The Pittsburgh City Council passed a "clean construction" law more than 18 months ago. But, to date, no dozers, diggers or dump trucks have had to comply.
Called the Clean Air Act of 2010, the law focused on construction sites that received public dollars. If the development's budget was larger than $2.5 million and it received at least $250,000 in public subsidies, it would have to retrofit a percentage of its diesel equipment.
Regulations for the ordinance haven't been finalized, making it unenforceable.
Supporters of the ordinance have cried foul.
"If we truly want to be the most livable city, we have to contend with our air pollution," said Rachel Filippini, the executive director of the Group Against Smog and Pollution, known as GASP. "And one way to do that is to clean up construction vehicles."
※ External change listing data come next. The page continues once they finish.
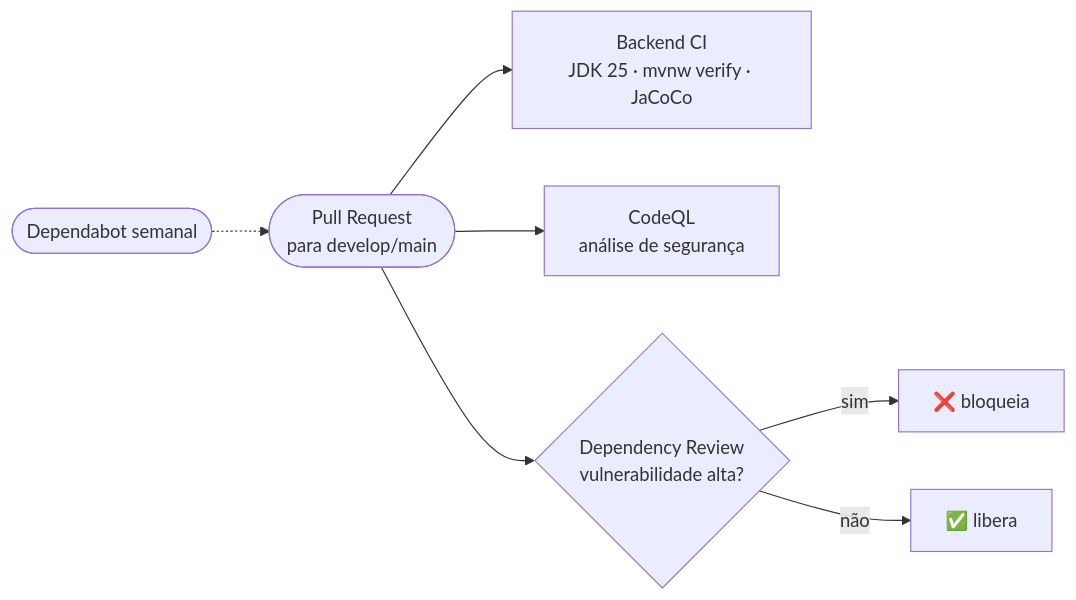
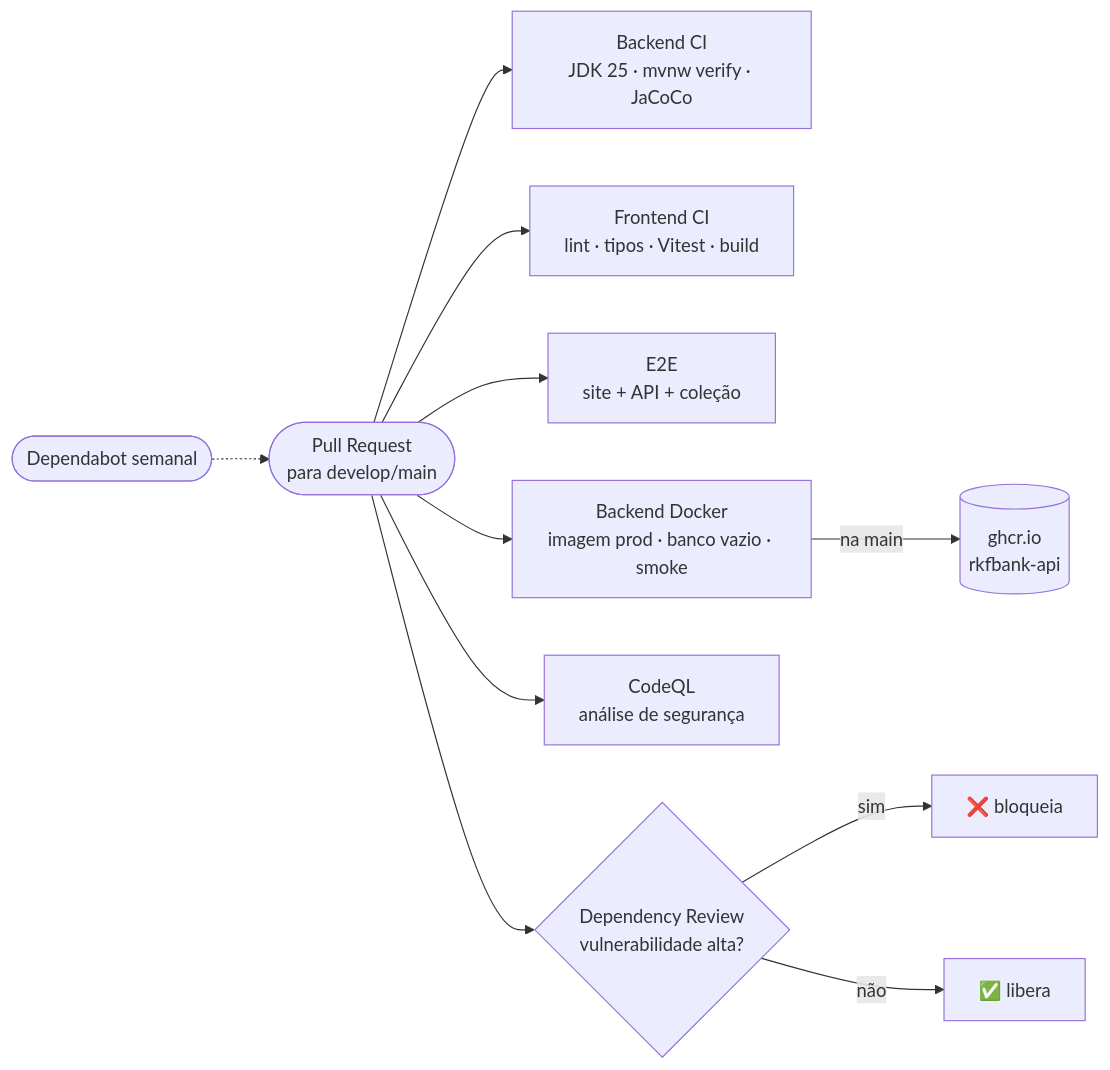
Diagram 11 of 13 in README.md (k3vinrich4rd/rkf_bank), drawn with Mermaid before and after one commit. The commit also changed other lines of this file and 10 other files, not shown here.

````diff
--- a/README.md
+++ b/README.md
@@ -1207,9 +1211,13 @@
 ```mermaid
 flowchart LR
     PR([Pull Request<br/>para develop/main]) --> CI[Backend CI<br/>JDK 25 · mvnw verify · JaCoCo]
+    PR --> FE[Frontend CI<br/>lint · tipos · Vitest · build]
+    PR --> E2E[E2E<br/>site + API + coleção]
+    PR --> DK[Backend Docker<br/>imagem prod · banco vazio · smoke]
+    DK -->|na main| GH[(ghcr.io<br/>rkfbank-api)]
     PR --> CQ[CodeQL<br/>análise de segurança]
     PR --> DR{Dependency Review<br/>vulnerabilidade alta?}
     DR -->|sim| X[❌ bloqueia]
     DR -->|não| OK[✅ libera]
     DB([Dependabot semanal]) -.-> PR
 ```
````
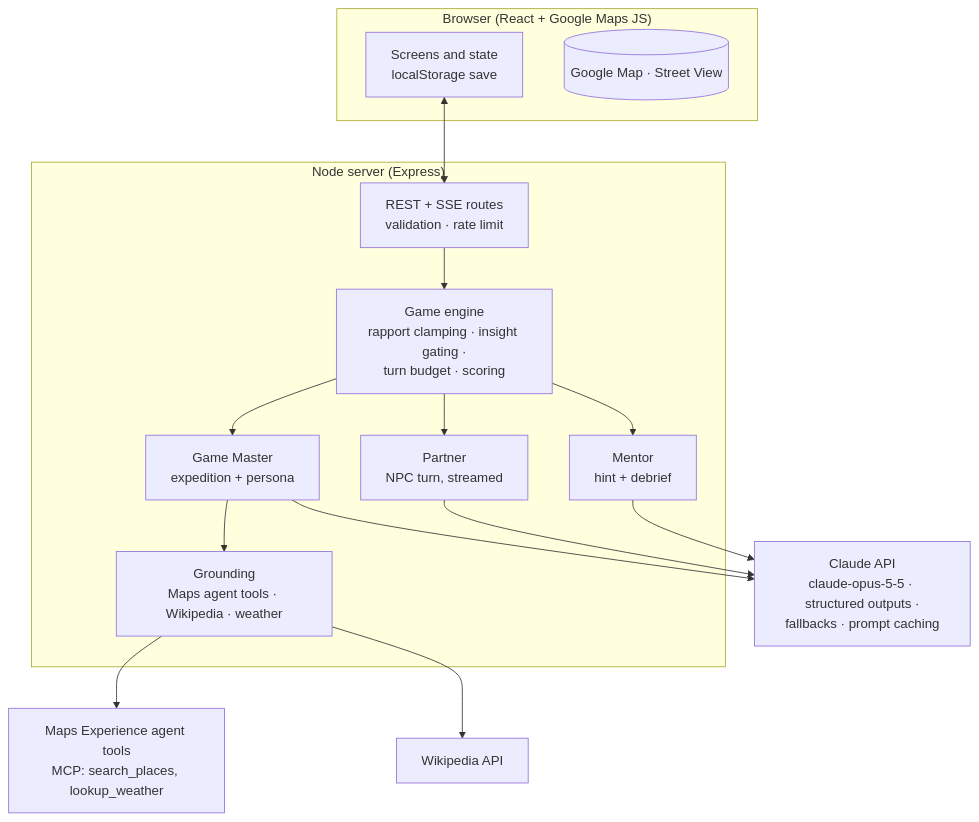
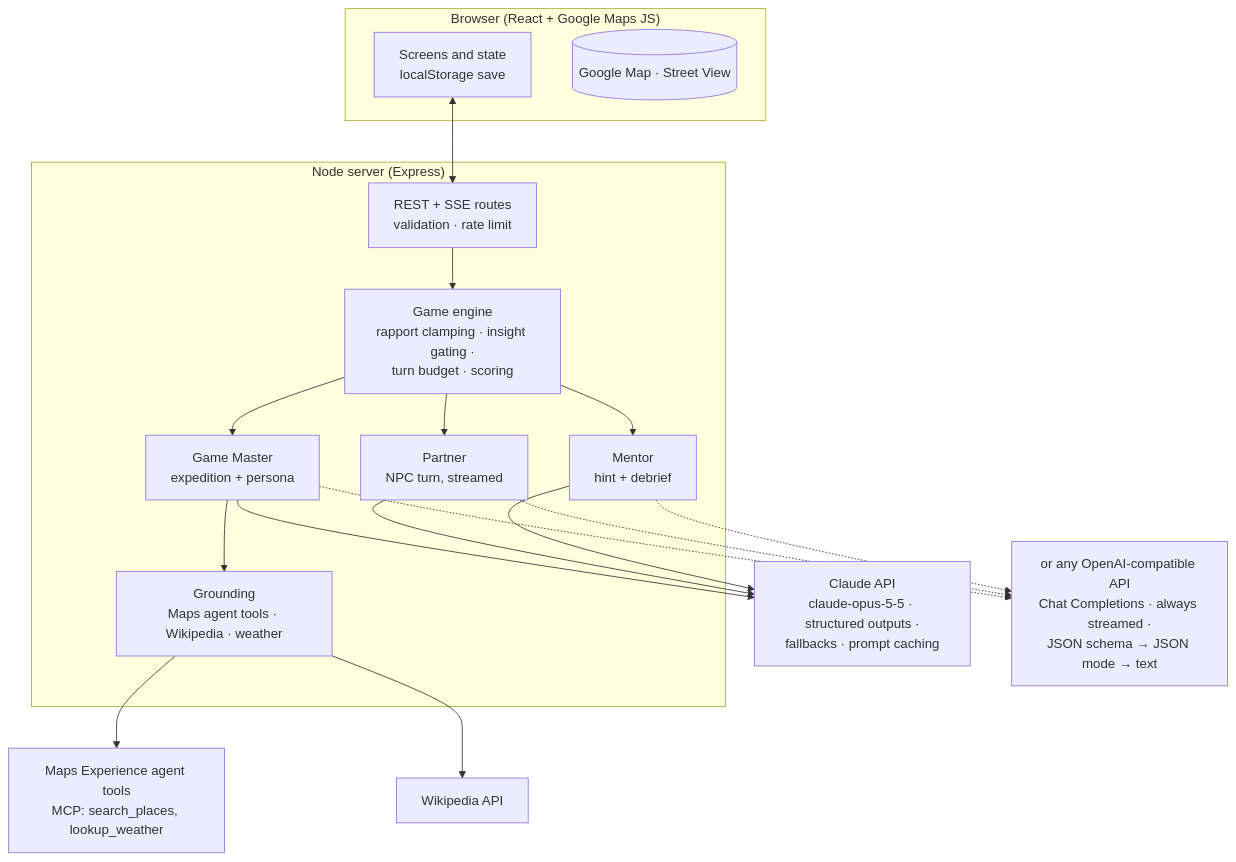
One commit to sloth-os/life changed the second of 2 diagrams in docs/DESIGN.md. Above: the diagram before and after it, drawn with Mermaid. The commit also changed other lines of this file and 1 other file, not shown here.

````diff
--- a/docs/DESIGN.md
+++ b/docs/DESIGN.md
@@ -156,24 +156,26 @@
 ```mermaid
 flowchart TB
   subgraph Client["Browser (React + Google Maps JS)"]
     UI[Screens and state<br/>localStorage save]
     GM[(Google Map · Street View)]
   end
   subgraph Server["Node server (Express)"]
     R[REST + SSE routes<br/>validation · rate limit]
     ENG[Game engine<br/>rapport clamping · insight gating ·<br/>turn budget · scoring]
     GMSTER[Game Master<br/>expedition + persona]
     PART[Partner<br/>NPC turn, streamed]
     MENT[Mentor<br/>hint + debrief]
     GRD[Grounding<br/>Maps agent tools · Wikipedia · weather]
   end
   CL[Claude API<br/>claude-opus-5-5 · structured outputs ·<br/>fallbacks · prompt caching]
+  OAI[or any OpenAI-compatible API<br/>Chat Completions · always streamed ·<br/>JSON schema → JSON mode → text]
   MAPS[Maps Experience agent tools<br/>MCP: search_places, lookup_weather]
   WIKI[Wikipedia API]
   UI <--> R
   R --> ENG
   ENG --> GMSTER & PART & MENT
   GMSTER --> GRD
   GRD --> MAPS & WIKI
   GMSTER & PART & MENT --> CL
+  GMSTER & PART & MENT -.-> OAI
 ```
````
GASP was part of a coalition of health, environmental, faith, industry and labor organizations that helped draft the legislation. It is similar to "clean construction" laws that have sprouted across the country, and it is modeled after New York City's version.
The Environmental Protection Agency has set standards for new diesel engines, but it's the old engines that produce what's known as "dirty diesel" fumes.
Dirty diesel exhaust contains tiny particles of soot, also known as black carbon. The smallest of these particles can go straight into the bloodstream and are linked to cancer, asthma and stroke.
Children, the elderly and people with chronic lung and heart conditions are among the most vulnerable to dirty diesel's impact. And workers who operate diesel equipment are the first to breathe the emissions.
Pittsburgh City Councilman Bill Peduto, who was the main sponsor of the ordinance and is running for mayor in the May 21 primary, sent copies of New York City's regulations to Pittsburgh's Law Department.
Meetings concerning the regulations to implement the ordinance have been going on for more than a year, according to Mr. Peduto's office.
However, the regulations have not been finalized, said Daniel Regan, Pittsburgh's solicitor.
Mr. Regan said they are waiting to hear from several city departments. He had no estimate of when the regulations might be in place.
"We weren't involved, nor were we asked to be involved, in drafting the legislation," Mr. Regan said, adding that they thought it was important for the sponsors to review it.
Doug Anderson, the deputy city controller whose inspectors will be in charge of enforcing the retrofitting requirements, said his inspectors haven't been trained.
Councilwoman Natalia Rudiak, co-sponsor of the ordinance, said she hopes the regulations are written as soon as possible. Ms. Rudiak, representing neighborhoods in the South Hills, is running for re-election in the May primary.
"Until it's implemented, it's just words on a page," she said.